West Lafayette is approximately 70 miles northwest of Indianapolis. Take I-65 North to Lafayette and exit on State Road 26 (exit 172). Turn left at the stop light on to State Road 26. Remain on State Rd 26 approx 5 miles. State Rd 26 follows South Street in Lafayette until you approach the downtown area. It then follows Columbia Street across the Wabash River.

Once you cross the Wabash River, State Road 26 becomes State Street in West Lafayette. Proceed up State Street hill to Grant Street. Turn right on Grant Street, the Purdue Memorial Union will be on your left and the Grant Street Parking Garage will be on your right.

Driving Directions from the North (Chicago)

West Lafayette is approximately 140 miles southeast of Chicago.

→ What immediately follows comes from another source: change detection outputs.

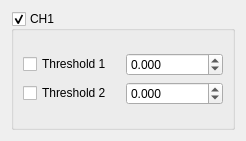
qtplatz/qtplatz, file contrib/agilent/libs/ap240w/findslopeform.ui: the form before one commit.
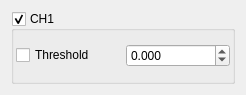
The form after the commit.

```diff
--- a/contrib/agilent/libs/ap240w/findslopeform.ui
+++ b/contrib/agilent/libs/ap240w/findslopeform.ui
@@ -7,7 +7,7 @@
     <x>0</x>
     <y>0</y>
     <width>246</width>
-    <height>141</height>
+    <height>95</height>
    </rect>
   </property>
   <property name="windowTitle">
@@ -25,12 +25,24 @@
         <bool>true</bool>
        </property>
        <layout class="QGridLayout" name="gridLayout_3">
+        <property name="leftMargin">
+         <number>2</number>
+        </property>
+        <property name="topMargin">
+         <number>2</number>
+        </property>
+        <property name="rightMargin">
+         <number>2</number>
+        </property>
+        <property name="bottomMargin">
+         <number>2</number>
+        </property>
         <item row="0" column="0">
          <layout class="QGridLayout" name="gridLayout">
           <item row="0" column="0">
            <widget class="QCheckBox" name="checkBox">
             <property name="text">
-             <string>Threshold 1</string>
+             <string>Threshold</string>
             </property>
            </widget>
           </item>
@@ -50,29 +62,6 @@
             </property>
            </widget>
           </item>
-          <item row="1" column="0">
-           <widget class="QCheckBox" name="checkBox_2">
-            <property name="text">
-             <string>Threshold 2</string>
-            </property>
-           </widget>
-          </item>
-          <item row="1" column="1">
-           <widget class="QDoubleSpinBox" name="doubleSpinBox_2">
-            <property name="decimals">
-             <number>3</number>
-            </property>
-            <property name="minimum">
-             <double>-5.000000000000000</double>
-            </property>
-            <property name="maximum">
-             <double>5.000000000000000</double>
-            </property>
-            <property name="singleStep">
-             <double>0.001000000000000</double>
-            </property>
-           </widget>
-          </item>
          </layout>
         </item>
        </layout>
```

Take I-65 South to State Road 43 (exit 178).

Turn right onto State Road 43. Drive South on State Road 43 (approximately 6 miles) to State St (State Road 26.) This will be the 4th stop light, and a McDonald‘s will be on your right. Turn right onto State Street. You will want to remain in the right lane. Proceed up State Street hill to Grant Street (2nd stop light on State.)

Turn right on Grant Street, the Purdue Memorial Union will be on your left and the Grant Street Parking Garage will be on your right.

By Train

Amtrak Train service to Lafayette is available from Indianapolis, Chicago, and several other cities. The most likely connection is via Chicago, and is described below. For directions from other departure points, consult Amtrak’s site. To get to the Amtrak Station or Greyhound Bus Terminal in Chicago from O’Hare Airport, take the Continental Express Shuttle (773-454-7800) to Union Station, 225 Canal Street, Chicago. For assistance, Continental’s uniformed ticket agents are located in the baggage claims areas of terminals 1, 2, and 3 as well as outside U.S. Customs in Terminal 5. From Union Station, take the Amtrak train bound for Lafayette, IN. It would be advantageous to book a seat in advance. The toll-free number is (800) 872-7245.

By Bus

Greyhound Bus services the Greater Lafayette area from Chicago, Gary, Hammond, and Indianapolis, and thence from other locales. Schedules and fares vary, so consult the Greyhound site or call 800-231-2222., a resource for nanoscience and nanotechnology, is supported by the National Science Foundation and other funding agencies. Any opinions, findings, and conclusions or recommendations expressed in this material are those of the author(s) and do not necessarily reflect the views of the National Science Foundation.